Without an immediate implementation of the vaccine in China, air-born diseases will spread at an even faster rate. Yu, et al., in an article titled Characterization of regional influenza seasonality patterns in China and implications for vaccination strategies: Spatio-temporal modeling of surveillance data, provide the details outlining periodicity, duration, as well as present predictions and outcomes which point to the problem of lack of vaccinations. The information on how and for what reason to act already exists, so all this evidence is enough to prove that vaccines in China are greatly needed. The problems that can be seen in the world today are proof that vaccinations could have played one of the major roles in preventing the spread of several types of influenzas.

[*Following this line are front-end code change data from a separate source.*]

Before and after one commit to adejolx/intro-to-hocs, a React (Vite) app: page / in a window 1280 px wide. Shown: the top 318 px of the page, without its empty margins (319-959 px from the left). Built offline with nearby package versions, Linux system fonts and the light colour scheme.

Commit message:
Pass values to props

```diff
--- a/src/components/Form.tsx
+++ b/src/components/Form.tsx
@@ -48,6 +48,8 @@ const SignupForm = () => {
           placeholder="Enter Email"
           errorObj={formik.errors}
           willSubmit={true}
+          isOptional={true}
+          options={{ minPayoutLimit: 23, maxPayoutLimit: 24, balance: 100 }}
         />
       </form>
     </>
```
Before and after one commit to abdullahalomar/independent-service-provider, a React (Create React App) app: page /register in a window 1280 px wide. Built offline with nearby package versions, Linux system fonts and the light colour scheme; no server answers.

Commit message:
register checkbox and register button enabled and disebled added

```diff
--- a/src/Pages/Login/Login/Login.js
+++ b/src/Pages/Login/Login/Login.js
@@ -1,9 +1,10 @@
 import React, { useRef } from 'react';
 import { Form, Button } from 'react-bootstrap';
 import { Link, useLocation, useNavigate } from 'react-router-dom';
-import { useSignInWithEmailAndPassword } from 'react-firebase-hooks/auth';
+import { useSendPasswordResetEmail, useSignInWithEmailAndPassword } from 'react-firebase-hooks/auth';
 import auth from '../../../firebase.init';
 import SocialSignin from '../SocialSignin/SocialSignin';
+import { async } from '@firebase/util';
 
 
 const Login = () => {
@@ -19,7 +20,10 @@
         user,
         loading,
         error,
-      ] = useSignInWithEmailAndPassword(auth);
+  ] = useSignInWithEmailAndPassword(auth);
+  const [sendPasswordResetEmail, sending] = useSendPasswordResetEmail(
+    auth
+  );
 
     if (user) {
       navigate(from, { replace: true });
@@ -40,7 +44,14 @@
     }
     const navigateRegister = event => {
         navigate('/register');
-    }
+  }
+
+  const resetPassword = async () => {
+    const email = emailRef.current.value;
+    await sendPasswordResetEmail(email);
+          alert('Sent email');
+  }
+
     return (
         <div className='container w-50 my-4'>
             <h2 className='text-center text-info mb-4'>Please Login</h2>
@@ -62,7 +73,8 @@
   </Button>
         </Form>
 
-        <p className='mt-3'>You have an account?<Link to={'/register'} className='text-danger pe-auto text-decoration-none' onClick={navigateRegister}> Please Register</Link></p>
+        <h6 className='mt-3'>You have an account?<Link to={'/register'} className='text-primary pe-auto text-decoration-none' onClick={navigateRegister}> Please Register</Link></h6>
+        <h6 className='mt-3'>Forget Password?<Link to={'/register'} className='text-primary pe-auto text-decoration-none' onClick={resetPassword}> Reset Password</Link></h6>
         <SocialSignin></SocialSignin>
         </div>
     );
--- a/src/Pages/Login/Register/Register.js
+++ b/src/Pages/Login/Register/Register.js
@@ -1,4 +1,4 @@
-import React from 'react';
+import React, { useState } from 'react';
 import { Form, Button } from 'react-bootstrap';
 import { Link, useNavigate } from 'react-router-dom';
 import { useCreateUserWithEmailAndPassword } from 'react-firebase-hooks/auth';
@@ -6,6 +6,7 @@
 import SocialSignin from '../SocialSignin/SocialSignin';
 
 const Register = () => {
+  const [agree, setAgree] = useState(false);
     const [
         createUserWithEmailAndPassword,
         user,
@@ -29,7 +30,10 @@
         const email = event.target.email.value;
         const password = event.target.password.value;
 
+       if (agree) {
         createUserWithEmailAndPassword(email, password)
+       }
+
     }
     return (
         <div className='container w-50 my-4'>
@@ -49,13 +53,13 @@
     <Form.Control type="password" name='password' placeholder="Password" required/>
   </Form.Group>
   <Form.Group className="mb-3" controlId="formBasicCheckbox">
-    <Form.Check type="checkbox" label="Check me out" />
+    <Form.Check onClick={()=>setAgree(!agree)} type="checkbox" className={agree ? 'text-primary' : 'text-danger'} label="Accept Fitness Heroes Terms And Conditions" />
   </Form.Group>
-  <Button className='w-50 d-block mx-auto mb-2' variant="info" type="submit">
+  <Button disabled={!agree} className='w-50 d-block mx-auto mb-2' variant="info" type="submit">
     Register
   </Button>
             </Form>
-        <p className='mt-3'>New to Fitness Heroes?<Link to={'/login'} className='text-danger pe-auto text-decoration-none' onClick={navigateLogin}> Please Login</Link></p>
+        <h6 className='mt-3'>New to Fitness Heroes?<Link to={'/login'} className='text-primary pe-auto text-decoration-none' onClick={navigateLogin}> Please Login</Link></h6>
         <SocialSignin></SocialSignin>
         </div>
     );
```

It is clear that there were and are numerous statistics, and data which support the benefits of vaccinations. China, and other countries, must get prepared and start changing policies as soon as possible. Preventing diseases and the spread of viruses is critical, as it makes people ready for what is coming. The worst is being unprepared, falsely thinking that everything is calm and technology will save people. All this evidence is enough to prove that vaccines in China are greatly needed.
Yang, et al. (2016). Seasonal influenza vaccination in China: Landscape of diverse regional reimbursement policy, and budget impact analysis. Elsevier 34(47), 5724-5735.
Yu, H. et al. (2013). Characterization of regional influenza seasonality patterns in China and implications for vaccination strategies: Spatio-temporal modeling of surveillance data. PLOS Medicine, 10(11), 1-16.
Yu, H., Yang, W. & Varma, J. (2012). To save children’s lives, China should adopt an initiative to speed introduction of pneumonia vaccines. HEALTH AFFAIRS 31(11).